(Beginning of Listed entries)
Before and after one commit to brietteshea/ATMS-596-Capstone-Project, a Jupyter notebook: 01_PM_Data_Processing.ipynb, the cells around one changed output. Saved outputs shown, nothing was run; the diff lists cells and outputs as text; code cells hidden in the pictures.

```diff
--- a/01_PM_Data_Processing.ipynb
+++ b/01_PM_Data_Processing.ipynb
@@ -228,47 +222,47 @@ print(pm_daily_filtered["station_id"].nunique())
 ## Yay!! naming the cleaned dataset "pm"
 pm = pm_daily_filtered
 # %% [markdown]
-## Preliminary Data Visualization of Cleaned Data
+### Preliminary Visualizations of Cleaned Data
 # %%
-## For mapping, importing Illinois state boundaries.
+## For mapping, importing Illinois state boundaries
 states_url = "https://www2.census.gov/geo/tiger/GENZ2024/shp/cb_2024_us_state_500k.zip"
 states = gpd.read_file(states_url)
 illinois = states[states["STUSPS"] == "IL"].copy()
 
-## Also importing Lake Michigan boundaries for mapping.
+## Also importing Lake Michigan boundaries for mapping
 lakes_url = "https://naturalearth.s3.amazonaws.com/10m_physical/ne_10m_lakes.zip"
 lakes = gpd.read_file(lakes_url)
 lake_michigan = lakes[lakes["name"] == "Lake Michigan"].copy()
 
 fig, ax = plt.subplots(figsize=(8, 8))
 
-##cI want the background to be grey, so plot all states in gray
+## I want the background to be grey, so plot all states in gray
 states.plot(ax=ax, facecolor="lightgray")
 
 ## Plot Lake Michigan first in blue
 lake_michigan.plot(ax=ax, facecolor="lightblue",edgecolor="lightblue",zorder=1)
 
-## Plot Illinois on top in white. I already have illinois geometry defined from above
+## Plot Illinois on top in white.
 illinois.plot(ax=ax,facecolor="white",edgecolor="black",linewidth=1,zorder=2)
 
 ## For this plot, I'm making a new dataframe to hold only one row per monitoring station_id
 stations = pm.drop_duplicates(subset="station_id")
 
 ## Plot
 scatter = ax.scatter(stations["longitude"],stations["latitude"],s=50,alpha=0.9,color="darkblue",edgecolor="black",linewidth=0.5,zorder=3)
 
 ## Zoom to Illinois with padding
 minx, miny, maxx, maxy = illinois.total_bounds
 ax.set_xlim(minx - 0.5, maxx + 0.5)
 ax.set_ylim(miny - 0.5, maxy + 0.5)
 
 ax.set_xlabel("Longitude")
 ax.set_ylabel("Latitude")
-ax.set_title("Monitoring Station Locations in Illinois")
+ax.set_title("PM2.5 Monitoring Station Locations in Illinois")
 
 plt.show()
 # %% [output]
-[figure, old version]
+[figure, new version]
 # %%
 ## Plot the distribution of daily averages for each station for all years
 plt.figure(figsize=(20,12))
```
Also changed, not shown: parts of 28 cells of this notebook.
(End of Listed entries)
§ **Assignment**:
Type out the entire listing again, matching every line exactly.

§ **Problem solution**:
Before and after one commit to brietteshea/ATMS-596-Capstone-Project, a Jupyter notebook: 01_PM_Data_Processing.ipynb, the cells around one changed output. Saved outputs shown, nothing was run; the diff lists cells and outputs as text; code cells hidden in the pictures.

```diff
--- a/01_PM_Data_Processing.ipynb
+++ b/01_PM_Data_Processing.ipynb
@@ -228,47 +222,47 @@ print(pm_daily_filtered["station_id"].nunique())
 ## Yay!! naming the cleaned dataset "pm"
 pm = pm_daily_filtered
 # %% [markdown]
-## Preliminary Data Visualization of Cleaned Data
+### Preliminary Visualizations of Cleaned Data
 # %%
-## For mapping, importing Illinois state boundaries.
+## For mapping, importing Illinois state boundaries
 states_url = "https://www2.census.gov/geo/tiger/GENZ2024/shp/cb_2024_us_state_500k.zip"
 states = gpd.read_file(states_url)
 illinois = states[states["STUSPS"] == "IL"].copy()
 
-## Also importing Lake Michigan boundaries for mapping.
+## Also importing Lake Michigan boundaries for mapping
 lakes_url = "https://naturalearth.s3.amazonaws.com/10m_physical/ne_10m_lakes.zip"
 lakes = gpd.read_file(lakes_url)
 lake_michigan = lakes[lakes["name"] == "Lake Michigan"].copy()
 
 fig, ax = plt.subplots(figsize=(8, 8))
 
-##cI want the background to be grey, so plot all states in gray
+## I want the background to be grey, so plot all states in gray
 states.plot(ax=ax, facecolor="lightgray")
 
 ## Plot Lake Michigan first in blue
 lake_michigan.plot(ax=ax, facecolor="lightblue",edgecolor="lightblue",zorder=1)
 
-## Plot Illinois on top in white. I already have illinois geometry defined from above
+## Plot Illinois on top in white.
 illinois.plot(ax=ax,facecolor="white",edgecolor="black",linewidth=1,zorder=2)
 
 ## For this plot, I'm making a new dataframe to hold only one row per monitoring station_id
 stations = pm.drop_duplicates(subset="station_id")
 
 ## Plot
 scatter = ax.scatter(stations["longitude"],stations["latitude"],s=50,alpha=0.9,color="darkblue",edgecolor="black",linewidth=0.5,zorder=3)
 
 ## Zoom to Illinois with padding
 minx, miny, maxx, maxy = illinois.total_bounds
 ax.set_xlim(minx - 0.5, maxx + 0.5)
 ax.set_ylim(miny - 0.5, maxy + 0.5)
 
 ax.set_xlabel("Longitude")
 ax.set_ylabel("Latitude")
-ax.set_title("Monitoring Station Locations in Illinois")
+ax.set_title("PM2.5 Monitoring Station Locations in Illinois")
 
 plt.show()
 # %% [output]
-[figure, old version]
+[figure, new version]
 # %%
 ## Plot the distribution of daily averages for each station for all years
 plt.figure(figsize=(20,12))
```
Also changed, not shown: parts of 28 cells of this notebook.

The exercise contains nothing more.